I remember as a pastors kid getting into the communion leftovers after church. We never had any wine in dad’s church, which was good because on those days I would have been wasted. Before service, the ushers filled plastic cups with grape juice. In the other trays were tiny, unleavened squares of bread. At the time, we had a smaller congregation, so there were always leftovers. As the congregants chatted after church in the parking lot, we helped ourselves to the communion. After sitting through Sunday school, we were starving. We gorged ourselves on the Lord’s table. I think we figured we were doing the church a little favor by cleaning up the mess.
As kids, we were clueless about the immeasurable value of Jesus’ sacrifice and the price he paid. When we saw the communion table, all we saw was food. We treated the symbols of his body and blood as ordinary, worthless things.
The main aim of the book of Hebrews is to encourage new believers to not give up their faith in Jesus in the face of persecution and hardship. To strengthen their commitment, the writer also employs strong words of warning, like Hebrews 10:26-20.
“If we deliberately keep on sinning after we have received the knowledge of the truth, no sacrifice for sins is left, but only a fearful expectation of judgment and of raging fire that will consume the enemies of God. Anyone who rejected the law of Moses died without mercy on the testimony of two or three witnesses.
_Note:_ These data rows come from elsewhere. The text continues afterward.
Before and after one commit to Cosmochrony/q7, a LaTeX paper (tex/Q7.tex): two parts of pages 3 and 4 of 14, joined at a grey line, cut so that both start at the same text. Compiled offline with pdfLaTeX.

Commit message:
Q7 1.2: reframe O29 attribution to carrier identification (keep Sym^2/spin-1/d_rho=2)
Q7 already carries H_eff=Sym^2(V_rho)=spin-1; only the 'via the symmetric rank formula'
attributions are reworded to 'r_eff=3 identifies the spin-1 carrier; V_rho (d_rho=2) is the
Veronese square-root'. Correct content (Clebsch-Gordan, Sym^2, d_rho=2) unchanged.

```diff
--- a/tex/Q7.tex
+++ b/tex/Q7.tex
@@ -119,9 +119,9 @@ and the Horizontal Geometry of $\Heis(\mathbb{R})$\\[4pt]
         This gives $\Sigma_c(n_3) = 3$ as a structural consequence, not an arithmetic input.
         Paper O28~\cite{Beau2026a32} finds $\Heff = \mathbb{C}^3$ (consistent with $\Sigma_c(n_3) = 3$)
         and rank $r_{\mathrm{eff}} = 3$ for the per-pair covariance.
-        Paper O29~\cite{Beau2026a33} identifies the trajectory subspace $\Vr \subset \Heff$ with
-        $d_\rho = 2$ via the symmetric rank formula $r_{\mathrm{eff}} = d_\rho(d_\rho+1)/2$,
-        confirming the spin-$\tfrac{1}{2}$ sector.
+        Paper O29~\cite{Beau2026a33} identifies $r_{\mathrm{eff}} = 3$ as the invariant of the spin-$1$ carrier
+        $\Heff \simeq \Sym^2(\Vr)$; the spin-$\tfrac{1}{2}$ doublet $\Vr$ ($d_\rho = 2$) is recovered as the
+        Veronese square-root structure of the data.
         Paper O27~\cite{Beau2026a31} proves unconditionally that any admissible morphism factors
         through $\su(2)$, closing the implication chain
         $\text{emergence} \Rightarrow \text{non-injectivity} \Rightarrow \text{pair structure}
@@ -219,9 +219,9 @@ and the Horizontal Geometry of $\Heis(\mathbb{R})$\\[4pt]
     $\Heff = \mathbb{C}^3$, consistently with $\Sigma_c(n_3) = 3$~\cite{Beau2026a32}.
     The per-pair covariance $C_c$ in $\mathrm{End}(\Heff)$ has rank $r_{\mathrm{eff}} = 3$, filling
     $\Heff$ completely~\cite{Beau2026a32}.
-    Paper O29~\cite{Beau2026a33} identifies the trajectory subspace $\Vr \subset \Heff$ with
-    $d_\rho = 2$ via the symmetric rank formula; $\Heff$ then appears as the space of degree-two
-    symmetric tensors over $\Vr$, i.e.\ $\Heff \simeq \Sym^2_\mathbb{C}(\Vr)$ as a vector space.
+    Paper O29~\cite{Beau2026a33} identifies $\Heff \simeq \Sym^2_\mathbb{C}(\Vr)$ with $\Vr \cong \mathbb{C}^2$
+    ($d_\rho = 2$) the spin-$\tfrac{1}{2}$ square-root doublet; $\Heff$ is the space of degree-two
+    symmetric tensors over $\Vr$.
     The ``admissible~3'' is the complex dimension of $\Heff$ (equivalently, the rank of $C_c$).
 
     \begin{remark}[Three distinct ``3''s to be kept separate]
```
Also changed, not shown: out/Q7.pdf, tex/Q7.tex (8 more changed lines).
How much more severely do you think someone deserves to be punished who has trampled the Son of God underfoot, who has treated as an unholy thing the blood of the covenant that sanctified them, and who has insulted the Spirit of grace?”
If profess faith in Jesus, and sit week after week, receiving the knowledge of the truth, and yet continue willfully and deliberately to sin, God isn’t OK with that. It’s like taking your dirty shoe and stepping on the sacrifice Jesus made and treating his precious blood like a piece of trash. It’s an insult to the Spirit of grace. The Message version says it like spitting “on the sacrifice that made you whole.”
Some interpret this passage as addressing those who never experienced authentic, saving faith. Others see it as a warning to would-be backsliders, and Christians abusing the grace of God. While I lean more toward the first group, these words always stir up a desire to live a life that honors the blood Jesus shed (to be continued).